(WORK REQUIRED)
Every entry that follows is to be duplicated exactly.

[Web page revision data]
━━━━━━━━━━

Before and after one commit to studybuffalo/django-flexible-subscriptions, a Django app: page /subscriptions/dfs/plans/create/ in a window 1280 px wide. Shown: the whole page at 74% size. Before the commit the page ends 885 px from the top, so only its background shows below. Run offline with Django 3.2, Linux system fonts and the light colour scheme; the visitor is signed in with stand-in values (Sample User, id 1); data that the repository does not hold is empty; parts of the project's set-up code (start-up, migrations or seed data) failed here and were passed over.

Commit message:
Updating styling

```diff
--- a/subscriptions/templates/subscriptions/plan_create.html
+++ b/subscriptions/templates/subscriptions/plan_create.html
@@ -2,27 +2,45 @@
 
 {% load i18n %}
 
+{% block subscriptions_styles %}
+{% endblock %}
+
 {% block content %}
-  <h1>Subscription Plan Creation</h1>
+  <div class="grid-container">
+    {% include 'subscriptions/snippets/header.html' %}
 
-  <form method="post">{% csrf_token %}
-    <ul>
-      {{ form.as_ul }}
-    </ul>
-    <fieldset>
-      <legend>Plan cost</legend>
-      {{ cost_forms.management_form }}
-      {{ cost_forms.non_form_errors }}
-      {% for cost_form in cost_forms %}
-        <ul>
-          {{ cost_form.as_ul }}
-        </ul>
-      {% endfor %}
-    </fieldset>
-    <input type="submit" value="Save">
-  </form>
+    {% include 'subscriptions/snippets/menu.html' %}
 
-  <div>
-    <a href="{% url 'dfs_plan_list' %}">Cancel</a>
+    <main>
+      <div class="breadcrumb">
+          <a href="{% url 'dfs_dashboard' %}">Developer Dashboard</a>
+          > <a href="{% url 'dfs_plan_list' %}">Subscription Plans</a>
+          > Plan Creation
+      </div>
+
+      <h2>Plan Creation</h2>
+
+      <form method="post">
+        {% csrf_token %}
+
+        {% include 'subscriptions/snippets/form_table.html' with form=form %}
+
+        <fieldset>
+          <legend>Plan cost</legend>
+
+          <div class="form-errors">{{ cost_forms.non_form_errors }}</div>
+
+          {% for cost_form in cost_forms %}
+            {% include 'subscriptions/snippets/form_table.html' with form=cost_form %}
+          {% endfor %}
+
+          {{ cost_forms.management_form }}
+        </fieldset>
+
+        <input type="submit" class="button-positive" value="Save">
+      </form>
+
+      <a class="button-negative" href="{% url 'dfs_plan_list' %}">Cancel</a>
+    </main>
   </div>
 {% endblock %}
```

━━━━━━━━━━

(ANSWER TO THE EXERCISE)
Before and after one commit to studybuffalo/django-flexible-subscriptions, a Django app: page /subscriptions/dfs/plans/create/ in a window 1280 px wide. Shown: the whole page at 74% size. Before the commit the page ends 885 px from the top, so only its background shows below. Run offline with Django 3.2, Linux system fonts and the light colour scheme; the visitor is signed in with stand-in values (Sample User, id 1); data that the repository does not hold is empty; parts of the project's set-up code (start-up, migrations or seed data) failed here and were passed over.

Commit message:
Updating styling

```diff
--- a/subscriptions/templates/subscriptions/plan_create.html
+++ b/subscriptions/templates/subscriptions/plan_create.html
@@ -2,27 +2,45 @@
 
 {% load i18n %}
 
+{% block subscriptions_styles %}
+{% endblock %}
+
 {% block content %}
-  <h1>Subscription Plan Creation</h1>
+  <div class="grid-container">
+    {% include 'subscriptions/snippets/header.html' %}
 
-  <form method="post">{% csrf_token %}
-    <ul>
-      {{ form.as_ul }}
-    </ul>
-    <fieldset>
-      <legend>Plan cost</legend>
-      {{ cost_forms.management_form }}
-      {{ cost_forms.non_form_errors }}
-      {% for cost_form in cost_forms %}
-        <ul>
-          {{ cost_form.as_ul }}
-        </ul>
-      {% endfor %}
-    </fieldset>
-    <input type="submit" value="Save">
-  </form>
+    {% include 'subscriptions/snippets/menu.html' %}
 
-  <div>
-    <a href="{% url 'dfs_plan_list' %}">Cancel</a>
+    <main>
+      <div class="breadcrumb">
+          <a href="{% url 'dfs_dashboard' %}">Developer Dashboard</a>
+          > <a href="{% url 'dfs_plan_list' %}">Subscription Plans</a>
+          > Plan Creation
+      </div>
+
+      <h2>Plan Creation</h2>
+
+      <form method="post">
+        {% csrf_token %}
+
+        {% include 'subscriptions/snippets/form_table.html' with form=form %}
+
+        <fieldset>
+          <legend>Plan cost</legend>
+
+          <div class="form-errors">{{ cost_forms.non_form_errors }}</div>
+
+          {% for cost_form in cost_forms %}
+            {% include 'subscriptions/snippets/form_table.html' with form=cost_form %}
+          {% endfor %}
+
+          {{ cost_forms.management_form }}
+        </fieldset>
+
+        <input type="submit" class="button-positive" value="Save">
+      </form>
+
+      <a class="button-negative" href="{% url 'dfs_plan_list' %}">Cancel</a>
+    </main>
   </div>
 {% endblock %}
```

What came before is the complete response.